Through the first half of the summer, Usher's "Confessions" has reigned supreme as the pop/R&B disc of choice. Now comes the distaff response and, for my money, its musical superior.

Like Usher, Brandy is a child star who has grown up in public, and she comes into her own in a big way on her fourth album, breaking from her former producer Rodney Jerkins and chronicling her painful divorce, much as "Confessions" documented Usher's split with Chili Thomas. But Brandy is much less coy and sensationalistic and much more sincere in her emotional revelations in tunes such "Talk About Our Love," "I Tried" and "Should I Go." And she also has better taste in producers.

As he does with Missy Elliott, Timbaland works his technological wizardry with Brandy's vocals, setting them in a futuristic soundscape lifted from a Martian video game. But as impressive as his work is, Chicago's Kanye West once again steals the show, producing and rapping on the killer first single, "Talk About Our Love," which may finally displace "Burn" as the song of the summer. (Also notable: Brandy's Coldplay fixation. She name-checks the English group in her lyrics, and Timbaland samples the hook from "Clocks" in "Should I Go.")

"With this album, I wanted to explore my versatility," Brandy has said. At 25, what she's accomplished is proving that she is going to have a long and serious career far beyond being a teen-pop phenomenon.

Jim DeRogatis



On its second album, the Philadelphia buzz band Burning Brides can't quite decide whether it wants to hang with the new gang of hyped-up modern-day garage bands (the Hives, the Mooney Suzuki), the irreverent new-millennial blues-rockers (the White Stripes and their ilk) or the anthemic stoner rockers/'70s apologists (Queens of the Stone Age, Local H, etc.).

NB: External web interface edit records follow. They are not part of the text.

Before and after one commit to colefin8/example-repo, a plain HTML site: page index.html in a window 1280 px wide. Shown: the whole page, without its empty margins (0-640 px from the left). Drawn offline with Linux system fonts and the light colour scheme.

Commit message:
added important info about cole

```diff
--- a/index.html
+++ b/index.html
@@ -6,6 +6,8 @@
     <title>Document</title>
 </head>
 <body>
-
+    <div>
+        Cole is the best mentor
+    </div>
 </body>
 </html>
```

It doesn't really matter. Working with the "big classic-rock sounds my specialty" producer George Drakoulias (Jayhawks, Black Crowes, Tom Petty), they deliver an irresistibly catchy, unrelentingly hard-rocking disc that mixes in a little bit of all of those sounds on songs such as "Heart Full of Black," "King of the Demimonde," "Century Song" and "Vampire Waltz," surpassing their impressive 2001 debut "Fall of the Plastic Empire," and marking the group as one of the most promising modern rock outfits working a fuzzbox and a wah-wah today.

Jim DeRogatis



Not since XTC transmogrified into the Dukes of Stratosphear to pay homage to its roots in '60s psychedelia has a great rock band given us a tossed-off side project/labor of love that's been this much fun or this revealing.

In order to celebrate the group's 30th anniversary (and, presumably, let off a little steam after the long tour in support of 2002's "Vapor Trails"), the three virtuoso musicians in Rush retired to a room in suburban Toronto "dimly lit with bead lights, lava lamps and candles," according to drummer Neil Peart, and recorded joyful versions of eight of the songs that originally inspired them to pick up their instruments, including "Summertime Blues" (as filtered through Blue Cheer), "Mr. Soul" (by fellow Canadian Neil Young), "Heart Full of Soul" (the Yardbirds) and "Seven and Seven Is" (Love).

These songs -- and the players' typically byzantine/lovably bombastic Rushian approach to them -- illustrate not only the roots of the band's unique vision of heavy metal and progressive rock, but exactly what makes these guys special, still, three decades down the long and twisted road.

Jim DeRogatis